Locate all lines in the data below that hold "fonts" and show them.

Stored items from a collection:
=== Begin Enclosure ===
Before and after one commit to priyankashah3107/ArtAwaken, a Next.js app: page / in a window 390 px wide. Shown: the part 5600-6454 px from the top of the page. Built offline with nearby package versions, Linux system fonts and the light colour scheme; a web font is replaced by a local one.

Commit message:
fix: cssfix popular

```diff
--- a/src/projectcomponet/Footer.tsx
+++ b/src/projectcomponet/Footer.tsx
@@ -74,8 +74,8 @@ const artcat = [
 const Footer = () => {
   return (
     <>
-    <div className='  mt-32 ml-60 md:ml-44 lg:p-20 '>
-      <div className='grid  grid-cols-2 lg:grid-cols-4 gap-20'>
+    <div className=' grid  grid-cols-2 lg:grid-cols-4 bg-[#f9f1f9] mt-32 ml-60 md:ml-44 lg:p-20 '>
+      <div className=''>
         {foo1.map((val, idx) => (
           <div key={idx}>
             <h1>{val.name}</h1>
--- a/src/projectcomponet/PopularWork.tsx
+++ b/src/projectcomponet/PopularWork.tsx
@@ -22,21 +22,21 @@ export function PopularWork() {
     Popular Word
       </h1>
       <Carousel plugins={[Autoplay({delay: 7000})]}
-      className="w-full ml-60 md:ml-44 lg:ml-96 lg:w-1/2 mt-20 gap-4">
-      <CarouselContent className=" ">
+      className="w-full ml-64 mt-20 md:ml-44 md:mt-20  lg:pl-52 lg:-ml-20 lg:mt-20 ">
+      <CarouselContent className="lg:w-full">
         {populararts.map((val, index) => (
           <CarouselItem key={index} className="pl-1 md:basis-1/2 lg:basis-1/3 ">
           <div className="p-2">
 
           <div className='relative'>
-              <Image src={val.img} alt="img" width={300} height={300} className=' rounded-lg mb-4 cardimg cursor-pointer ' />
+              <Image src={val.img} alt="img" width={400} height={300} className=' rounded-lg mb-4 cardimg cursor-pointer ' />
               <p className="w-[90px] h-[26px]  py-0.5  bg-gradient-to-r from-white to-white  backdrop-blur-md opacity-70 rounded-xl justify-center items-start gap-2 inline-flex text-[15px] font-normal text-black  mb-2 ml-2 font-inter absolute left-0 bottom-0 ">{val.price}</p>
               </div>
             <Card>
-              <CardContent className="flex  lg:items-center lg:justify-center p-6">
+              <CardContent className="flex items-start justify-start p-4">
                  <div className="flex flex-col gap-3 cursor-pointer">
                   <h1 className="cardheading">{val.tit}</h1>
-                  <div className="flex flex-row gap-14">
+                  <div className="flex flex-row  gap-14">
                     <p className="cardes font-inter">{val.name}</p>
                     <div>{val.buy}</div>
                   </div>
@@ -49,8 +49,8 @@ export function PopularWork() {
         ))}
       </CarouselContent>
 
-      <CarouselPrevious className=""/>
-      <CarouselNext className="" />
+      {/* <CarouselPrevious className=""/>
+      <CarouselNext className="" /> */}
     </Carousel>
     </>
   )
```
=== End Enclosure ===
=== Begin Enclosure ===
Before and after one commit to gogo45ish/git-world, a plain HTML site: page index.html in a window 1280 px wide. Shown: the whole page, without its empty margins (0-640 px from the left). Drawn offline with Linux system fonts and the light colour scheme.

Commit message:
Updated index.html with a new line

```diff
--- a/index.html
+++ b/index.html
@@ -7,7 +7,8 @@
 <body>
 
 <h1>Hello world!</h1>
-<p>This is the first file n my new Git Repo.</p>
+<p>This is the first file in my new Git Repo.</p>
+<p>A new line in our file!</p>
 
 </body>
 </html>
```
=== End Enclosure ===
Response for this exercise:
Before and after one commit to priyankashah3107/ArtAwaken, a Next.js app: page / in a window 390 px wide. Shown: the part 5600-6454 px from the top of the page. Built offline with nearby package versions, Linux system fonts and the light colour scheme; a web font is replaced by a local one.
Before and after one commit to gogo45ish/git-world, a plain HTML site: page index.html in a window 1280 px wide. Shown: the whole page, without its empty margins (0-640 px from the left). Drawn offline with Linux system fonts and the light colour scheme.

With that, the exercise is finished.